Jihadist violence, it’s becoming disturbingly frequent. So frequent, it threatens to numb our collective minds to its presence, let alone its sheer brutality like the throat slitting of Father Jacques Hamel.
Even so, its persistence has generated reactions, some of which are ill-informed…
“When will we realise that the concessions we have made to faith in our political discourse prevent us from even speaking about, much less uprooting, the most prolific source of violence in our history?”
Sam Harris regarding religion in the book “End of Faith”, 2004.
“And lest we get on our high horse and think this is unique to some other place, remember that during the Crusades and the Inquisition, people committed terrible deeds in the name of Christ.”
Barack Obama regarding Christianity in light of recent Islamic violence as previously discussed here.
So, religion, including Christianity is the most prolific source of human violence. Really?
The above claims do not square with reality.

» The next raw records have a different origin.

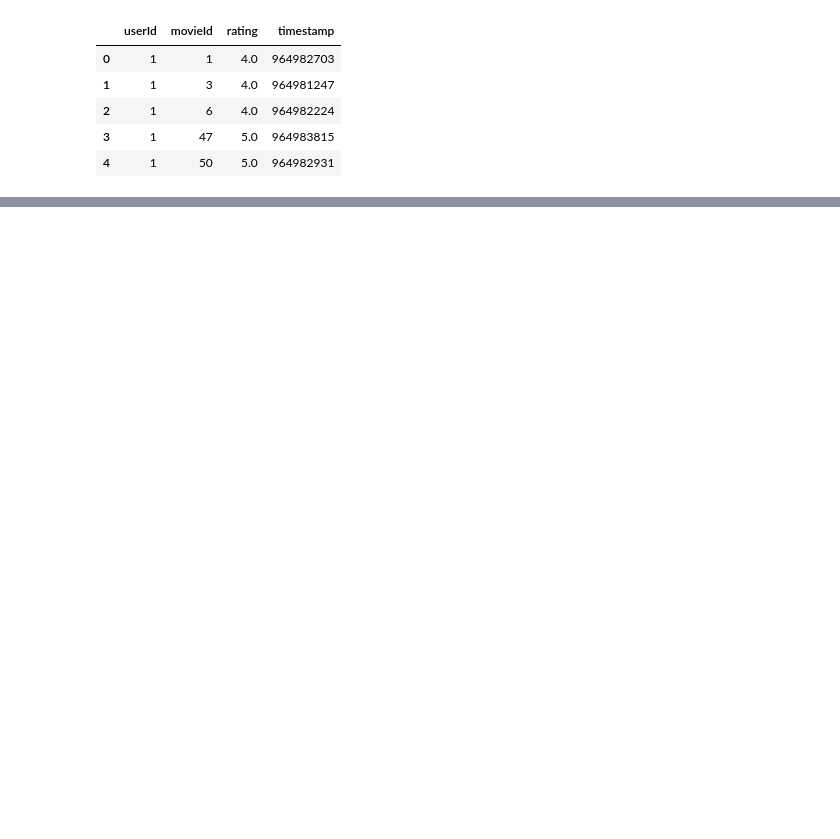
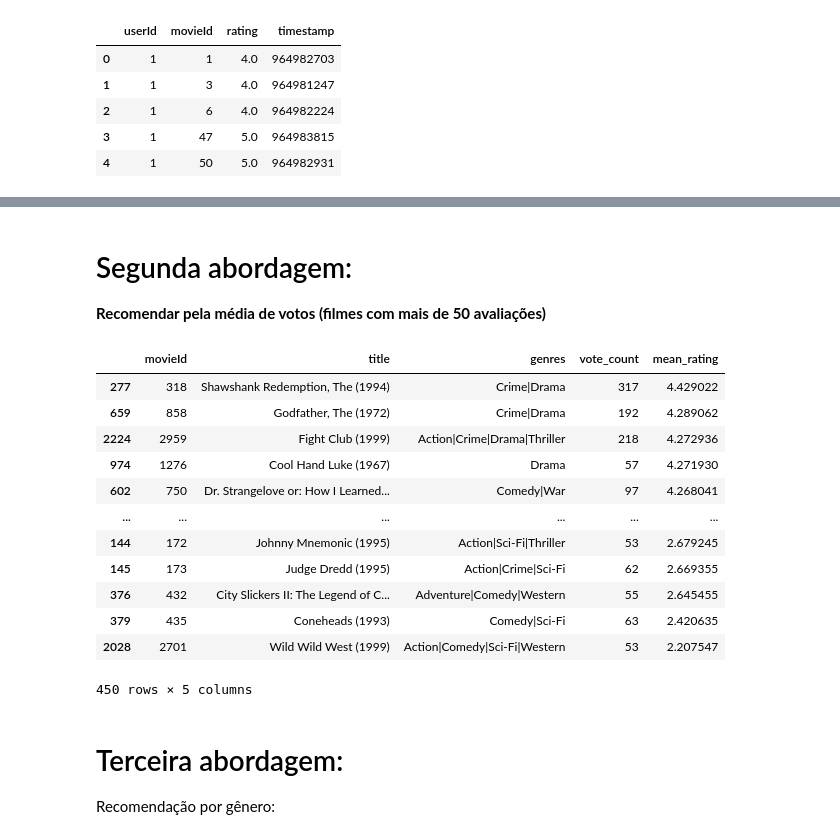
Before and after one commit to xpcosmos/sistema-de-recomendacao, a Jupyter notebook: notebooks/introducao.ipynb, the cells around one changed output, grey strips where cells are left out. Saved outputs shown, nothing was run; the diff lists cells and outputs as text; code cells hidden in the pictures; blank space fills up the shorter version.

Commit message:
Criacao de metodos de recomendação simples

```diff
--- a/notebooks/introducao.ipynb
+++ b/notebooks/introducao.ipynb
@@ -15,5 +15,5 @@ df_notas.head()
 # %%
 total_score = df_notas['movieId'].value_counts()
 total_score = total_score.reset_index()
-total_score.columns = ['movieId', 'total_score']
+total_score.columns = ['movieId', 'vote_count']
 # %%
@@ -34,0 +72,22 @@ df.merge(total_score, 'inner', 'movieId')
+# %% [markdown]
+# Segunda abordagem:
+**Recomendar pela média de votos (filmes com mais de 50 avaliações)**
+# %%
+df.query('vote_count >= 50').sort_values('mean_rating', ascending=False)
+# %% [output]
+|  | movieId | title | genres | vote_count | mean_rating |
+| 277 | 318 | Shawshank Redemption, The (1994) | Crime|Drama | 317 | 4.429022 |
+| 659 | 858 | Godfather, The (1972) | Crime|Drama | 192 | 4.289062 |
+| 2224 | 2959 | Fight Club (1999) | Action|Crime|Drama|Thriller | 218 | 4.272936 |
+| 974 | 1276 | Cool Hand Luke (1967) | Drama | 57 | 4.271930 |
+| 602 | 750 | Dr. Strangelove or: How I Learned... | Comedy|War | 97 | 4.268041 |
+| ... | ... | ... | ... | ... | ... |
+| 144 | 172 | Johnny Mnemonic (1995) | Action|Sci-Fi|Thriller | 53 | 2.679245 |
+| 145 | 173 | Judge Dredd (1995) | Action|Crime|Sci-Fi | 62 | 2.669355 |
+| 376 | 432 | City Slickers II: The Legend of C... | Adventure|Comedy|Western | 55 | 2.645455 |
+| 379 | 435 | Coneheads (1993) | Comedy|Sci-Fi | 63 | 2.420635 |
+| 2028 | 2701 | Wild Wild West (1999) | Action|Comedy|Sci-Fi|Western | 53 | 2.207547 |
+450 rows × 5 columns
+# %% [markdown]
+# Terceira abordagem:
+Recomendação por gênero:
```
Also changed, not shown: parts of 47 cells of this notebook.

That’s bad enough but when made by people of influence, it’s particularly problematic.
Firstly, let’s address the claim that religion per se causes wars. Here’s an interesting graph based on data from 1,763 wars across the course of human history…

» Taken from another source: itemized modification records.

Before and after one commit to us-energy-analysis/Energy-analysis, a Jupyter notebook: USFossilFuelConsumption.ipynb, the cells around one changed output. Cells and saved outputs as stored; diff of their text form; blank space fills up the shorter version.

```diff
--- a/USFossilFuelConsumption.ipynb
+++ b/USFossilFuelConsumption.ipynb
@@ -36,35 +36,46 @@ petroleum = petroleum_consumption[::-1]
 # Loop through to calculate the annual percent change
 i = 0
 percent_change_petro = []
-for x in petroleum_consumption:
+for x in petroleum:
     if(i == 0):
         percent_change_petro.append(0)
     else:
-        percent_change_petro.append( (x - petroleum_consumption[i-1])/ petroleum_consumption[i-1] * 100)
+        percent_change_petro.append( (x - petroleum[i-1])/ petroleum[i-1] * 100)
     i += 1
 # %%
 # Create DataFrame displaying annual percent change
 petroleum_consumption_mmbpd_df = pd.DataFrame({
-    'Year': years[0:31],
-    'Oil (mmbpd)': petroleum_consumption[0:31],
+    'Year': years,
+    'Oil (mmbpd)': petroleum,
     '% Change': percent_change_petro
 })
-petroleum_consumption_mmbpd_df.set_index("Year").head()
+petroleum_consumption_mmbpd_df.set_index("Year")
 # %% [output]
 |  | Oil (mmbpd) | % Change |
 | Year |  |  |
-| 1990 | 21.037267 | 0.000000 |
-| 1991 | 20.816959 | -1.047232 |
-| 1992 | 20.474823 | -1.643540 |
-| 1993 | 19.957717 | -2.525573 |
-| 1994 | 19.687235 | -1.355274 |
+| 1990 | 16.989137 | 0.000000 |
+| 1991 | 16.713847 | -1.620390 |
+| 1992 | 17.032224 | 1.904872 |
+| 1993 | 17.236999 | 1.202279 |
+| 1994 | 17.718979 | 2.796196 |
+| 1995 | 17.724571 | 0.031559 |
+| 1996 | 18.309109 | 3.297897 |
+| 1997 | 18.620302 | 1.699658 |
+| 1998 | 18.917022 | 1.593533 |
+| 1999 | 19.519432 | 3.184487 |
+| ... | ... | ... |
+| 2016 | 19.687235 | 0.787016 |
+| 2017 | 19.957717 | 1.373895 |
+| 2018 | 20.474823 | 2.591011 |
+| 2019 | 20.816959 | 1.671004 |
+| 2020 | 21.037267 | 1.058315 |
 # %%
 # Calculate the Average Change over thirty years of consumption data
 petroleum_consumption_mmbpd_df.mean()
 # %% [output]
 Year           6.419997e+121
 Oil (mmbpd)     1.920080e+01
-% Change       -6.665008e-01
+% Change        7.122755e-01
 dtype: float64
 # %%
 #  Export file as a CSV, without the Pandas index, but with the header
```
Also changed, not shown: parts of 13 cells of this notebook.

Clearly, religion is no where near a primary source of war. And when it is, there is one religion which stands out (hint: it’s the one that is consistently in the news these days).
The above comes from an interesting article called, “The Myth that Religion is the #1 Cause of War“.
Secondly, to characterise the Crusades as “just another war but under another deity” would be to ignore the situation on the ground at the time (as previously discussed here)…
With enormous energy, the warriors of Islam struck out against the Christians shortly after Mohammed’s death. They were extremely successful. Palestine, Syria, and Egypt—once the most heavily Christian areas in the world—quickly succumbed. By the eighth century, Muslim armies had conquered all of Christian North Africa and Spain. In the eleventh century, the Seljuk Turks conquered Asia Minor (modern Turkey), which had been Christian since the time of St. Paul. The old Roman Empire, known to modern historians as the Byzantine Empire, was reduced to little more than Greece. In desperation, the emperor in Constantinople sent word to the Christians of western Europe asking them to aid their brothers and sisters in the East.
That is what gave birth to the Crusades. They were not the brainchild of an ambitious pope or rapacious knights but a response to more than four centuries of conquests in which Muslims had already captured two-thirds of the old Christian world. At some point, Christianity as a faith and a culture had to defend itself or be subsumed by Islam. The Crusades were that defense.
Regarding Christianity, look no further than recent news as linked at the start of this article. More sobering is the time line of atrocities at the end of it and that’s only in France. We know for a fact that it is far more brutal and widespread in the lands polluted with ISIS.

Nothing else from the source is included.